    Sophia Wisniewska’s actions fell short of what should be expected from an experienced administrator responsible for the safety of her students and the security of her campus, and the move by USF president Judy Genshaft, above, to fire her was appropriate.
  4. Duke Energy Florida president answers questions about utility's response to Irma

    Hurricanes

    ST. PETERSBURG — After more than a week since Hurricane Irma knocked out power to millions of Floridians, Duke Energy announced it will finish its restoration efforts Tuesday.

    Duke Energy Florida President Harry Sideris greets St. Petersburg Mayor Rick Kriseman on Tuesday at a news conference where both spoke about Hurricane Irma recovery. The event was held at a Florida Department of Transportation lot next to Maximo Park in St. Petersburg, where the city is collecting Irma yard debris which will be mulched and sold to a local tomato farmer. [SCOTT KEELER   |   Times]

  5. Leaves, mountains, ice cream and cheese: What's not to like in Burlington, Vt.?

    Travel

    If I loved Burlington, Vt., during a visit with my daughter when the high was 37 degrees, I feel completely comfortable recommending the city as a great destination for fall, when it's considered one of the top leaf-watching spots in the world.

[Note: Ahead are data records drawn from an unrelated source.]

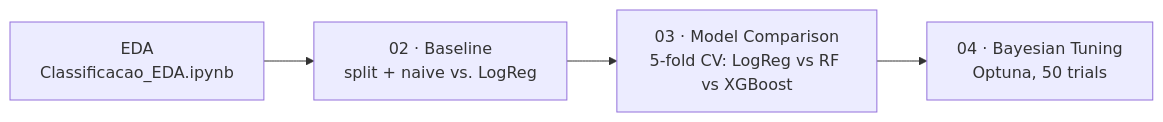
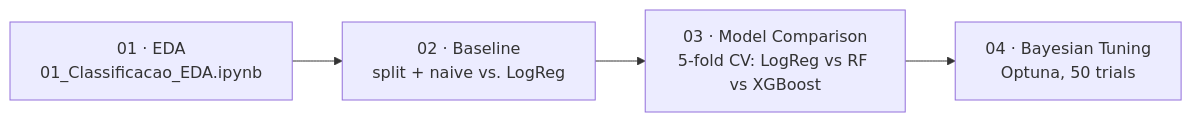
One commit to ejunior029/fatal-accident-prediction-br changed the diagram in README.md. Above: the diagram before and after it, drawn with Mermaid. The commit also changed other lines of this file and 2 other files, not shown here.

First line of the commit message:
Renomeia notebook de EDA para seguir a convencao de numeracao

````diff
--- a/README.md
+++ b/README.md
@@ -53,6 +53,6 @@
 ```mermaid
 flowchart LR
-    A["EDA\nClassificacao_EDA.ipynb"] --> B["02 · Baseline\nsplit + naive vs. LogReg"]
+    A["01 · EDA\n01_Classificacao_EDA.ipynb"] --> B["02 · Baseline\nsplit + naive vs. LogReg"]
     B --> C["03 · Model Comparison\n5-fold CV: LogReg vs RF vs XGBoost"]
     C --> D["04 · Bayesian Tuning\nOptuna, 50 trials"]
 ```
````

    Founded in 1791, the University of Vermont is the sixth-oldest college established in New England.